In the records below, find each line that holds "mathbb" and return it.

(Before and after images)
···

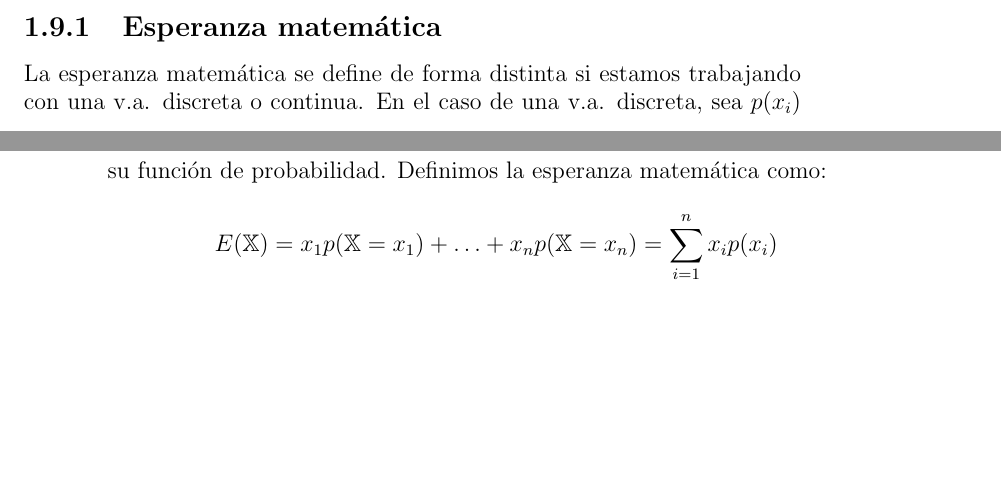
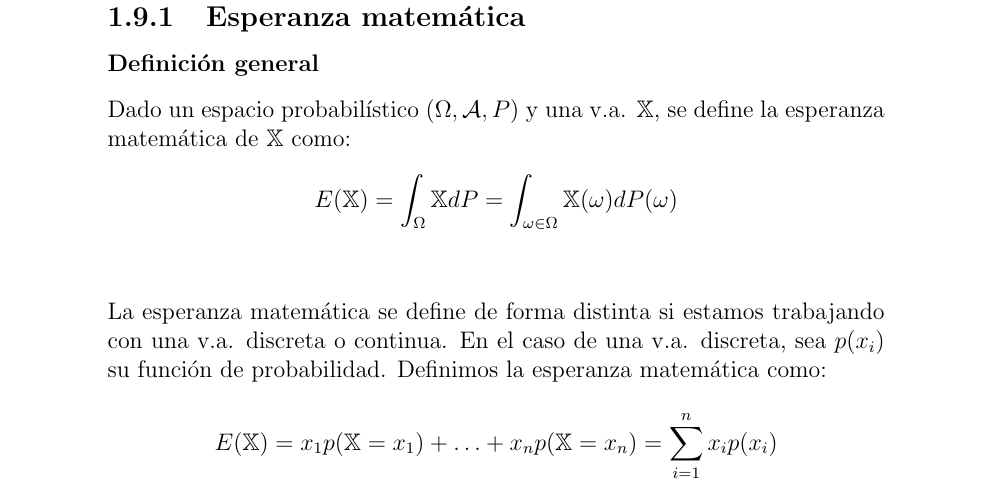
Before and after one commit to santidediego/Probabilidad-I-DGIIM, a LaTeX book (apuntes.tex): two parts of pages 25 and 26 of 29 before the commit and part of page 26 of 29 after it, the two joined at a grey line, cut so that both start at the same text, the shorter picture padded with empty space. Compiled offline with pdfLaTeX.

Commit message:
Añadida definicion general de esperanza matematica

```diff
--- a/apuntes.tex
+++ b/apuntes.tex
@@ -520,6 +520,10 @@ $\displaystyle X \stackrel{c.s}{=} Y \rightarrow \int X d\mathcal{P} = \int Y d\
 \qed
 \end{proof}
 \subsection{Esperanza matemática}
+\subsubsection{Definición general}
+Dado un espacio probabilístico $(\Omega, \mathcal{A}, P)$ y una v.a. $\mathbb{X}$, se define la esperanza matemática de $\mathbb{X}$ como:
+$$E(\mathbb{X})=\int_{\Omega}\mathbb{X}dP=\int_{\omega\in\Omega}{\mathbb{X}(\omega)dP(\omega)}$$
+\\\\
 La esperanza matemática se define de forma distinta si estamos trabajando con una v.a. discreta o continua. En el caso de una v.a. discreta, sea $p(x_i)$ su función de probabilidad. Definimos la esperanza matemática como:
 
 $$E(\mathbb{X})=x_1p(\mathbb{X}=x_1)+\ldots + x_n p(\mathbb{X}=x_n)=\sum_{i=1}^{n}{x_i p(x_i)}$$
```
Also changed, not shown: 1 other file.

···

# WRITTEN SOLUTION:
+Dado un espacio probabilístico $(\Omega, \mathcal{A}, P)$ y una v.a. $\mathbb{X}$, se define la esperanza matemática de $\mathbb{X}$ como:
+$$E(\mathbb{X})=\int_{\Omega}\mathbb{X}dP=\int_{\omega\in\Omega}{\mathbb{X}(\omega)dP(\omega)}$$
 $$E(\mathbb{X})=x_1p(\mathbb{X}=x_1)+\ldots + x_n p(\mathbb{X}=x_n)=\sum_{i=1}^{n}{x_i p(x_i)}$$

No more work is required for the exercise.